The Zooniverse recently launched ZooTeach where educators can find and share educational resources relating to Plankton Portal and the other Zooniverse citizen science projects. Check out resources created for Plankton Portal. Have any ideas for how to use the project in the classroom? Please share your lesson ideas or resources on ZooTeach!
How can I keep up to date with education and Plankton Portal?
Plankton Portal Blog and @PlanktonPortal twitter feed are great places to keep up to date with the latest science results, but there is also a Zooniverse Education Blog as well as the @zooteach Twitter feed.
We have thousands of specimen images, labels and ledgers from museum collections and the biologists who maintain those collections. These contain information about the where and when a species was found in the past. We need you to help us transcribe that data and make it available for further use in biodiversity and conservation research. Along the way, you will be possibly be finding species that have never been observed anywhere else!
Sharing your scoops to your social media accounts is a must to distribute your curated content. Not only will it drive traffic and leads through your content, but it will help show your expertise with your followers.
How to integrate my topics' content to my website?
Integrating your curated content to your website or blog will allow you to increase your website visitors’ engagement, boost SEO and acquire new visitors. By redirecting your social media traffic to your website, Scoop.it will also help you generate more qualified traffic and leads from your curation work.
Distributing your curated content through a newsletter is a great way to nurture and engage your email subscribers will developing your traffic and visibility.

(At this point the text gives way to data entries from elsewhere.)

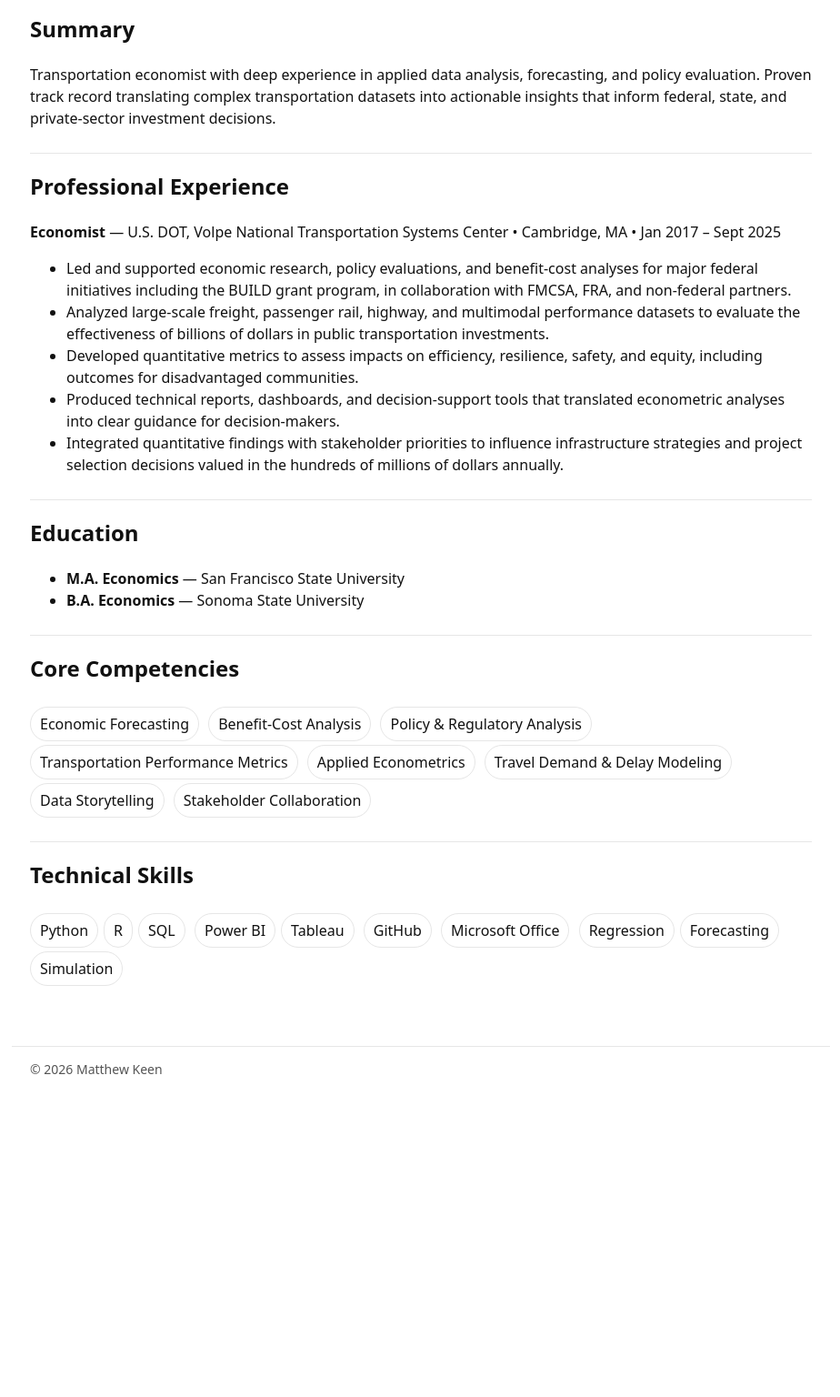
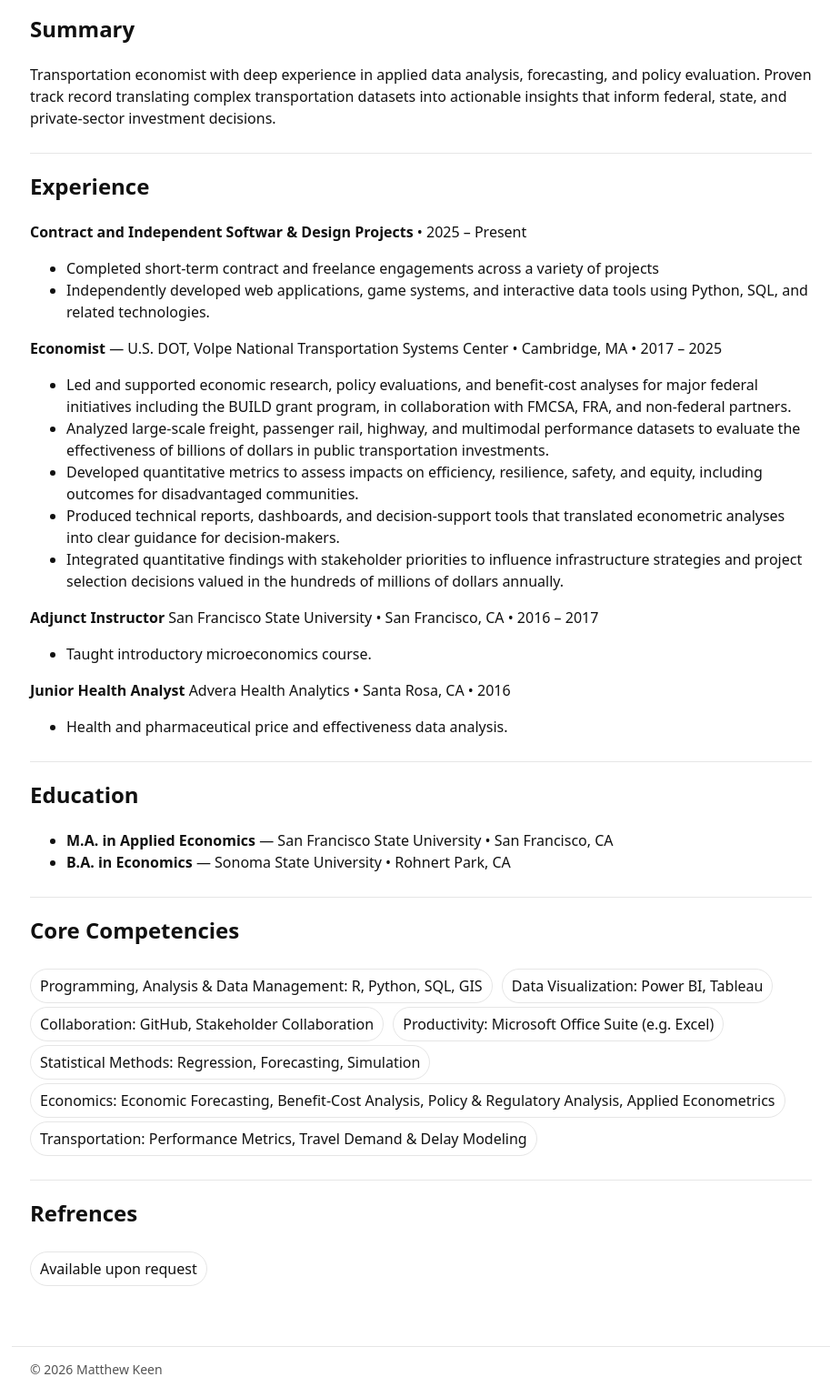
Before and after one commit to mlkeen/mattkeen, a Flask app: page /resume in a window 1280 px wide. Shown: the part 210-1746 px from the top of the page at 91% size, without its empty margins (177-1101 px from the left). Before the commit the page ends 1391 px from the top, so only its background shows below. Run offline with Flask 3, Linux system fonts and the light colour scheme.

Commit message:
Update to resume section

```diff
--- a/templates/resume.html
+++ b/templates/resume.html
@@ -21,12 +21,29 @@ Resume of Matthew Keen, transportation economist specializing in applied data an
     and private-sector investment decisions.
   </p>
 
-  <h2>Professional Experience</h2>
+  <h2>Experience</h2>
+
+  <div class="item">
+    <div class="item-head">
+      <strong>Contract and Independent Softwar & Design Projects</strong>
+      <span class="muted">  • 2025 – Present</span>
+    </div>
+    <ul>
+      <li>
+         Completed short-term contract and freelance engagements across a variety of projects
+      </li>
+      <li>
+         Independently developed web applications, game systems, and interactive data tools using Python, SQL, and
+related technologies.
+      </li>
+    </ul>
+  </div>
+
 
   <div class="item">
     <div class="item-head">
       <strong>Economist</strong> — U.S. DOT, Volpe National Transportation Systems Center
-      <span class="muted"> • Cambridge, MA • Jan 2017 – Sept 2025</span>
+      <span class="muted"> • Cambridge, MA • 2017 – 2025</span>
     </div>
     <ul>
       <li>
@@ -56,31 +73,52 @@ Resume of Matthew Keen, transportation economist specializing in applied data an
     </ul>
   </div>
 
+  <div class="item">
+    <div class="item-head">
+      <strong>Adjunct Instructor</strong> San Francisco State University
+      <span class="muted"> • San Francisco, CA • 2016 – 2017</span>
+    </div>
+    <ul>
+      <li>
+         Taught introductory microeconomics course.
+      </li>
+    </ul>
+  </div>
+
+  <div class="item">
+    <div class="item-head">
+      <strong>Junior Health Analyst</strong> Advera Health Analytics
+      <span class="muted"> • Santa Rosa, CA • 2016</span>
+    </div>
+    <ul>
+      <li>
+         Health and pharmaceutical price and effectiveness data analysis.
+      </li>
+    </ul>
+  </div>
+
   <h2>Education</h2>
   <ul>
-    <li><strong>M.A. Economics</strong> — San Francisco State University</li>
-    <li><strong>B.A. Economics</strong> — Sonoma State University</li>
+    <li><strong>M.A. in Applied Economics</strong> — San Francisco State University • San Francisco, CA</li>
+    <li><strong>B.A. in Economics</strong> — Sonoma State University • Rohnert Park, CA</li>
   </ul>
 
   <h2>Core Competencies</h2>
   <p class="tags">
-    <span>Economic Forecasting</span>
-    <span>Benefit-Cost Analysis</span>
-    <span>Policy & Regulatory Analysis</span>
-    <span>Transportation Performance Metrics</span>
-    <span>Applied Econometrics</span>
-    <span>Travel Demand & Delay Modeling</span>
-    <span>Data Storytelling</span>
-    <span>Stakeholder Collaboration</span>
+    <span>Programming, Analysis & Data Management: R, Python, SQL, GIS</span>
+    <span>Data Visualization: Power BI, Tableau</span>
+    <span>Collaboration: GitHub, Stakeholder Collaboration</span>
+    <span>Productivity: Microsoft Office Suite (e.g. Excel)</span>
+    <span>Statistical Methods: Regression, Forecasting, Simulation</span>
+    <span>Economics: Economic Forecasting, Benefit-Cost Analysis, Policy & Regulatory Analysis, Applied Econometrics</span>
+    <span>Transportation: Performance Metrics, Travel Demand & Delay Modeling</span>
   </p>
 
-  <h2>Technical Skills</h2>
+
+  <h2>Refrences</h2>
   <p class="tags">
-    <span>Python</span><span>R</span><span>SQL</span>
-    <span>Power BI</span><span>Tableau</span>
-    <span>GitHub</span>
-    <span>Microsoft Office</span>
-    <span>Regression</span><span>Forecasting</span><span>Simulation</span>
+    <span>Available upon request</span>
   </p>
+
 </section>
 {% endblock %}
```
Also changed, not shown: 1 other file.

Creating engaging newsletters with your curated content is really easy.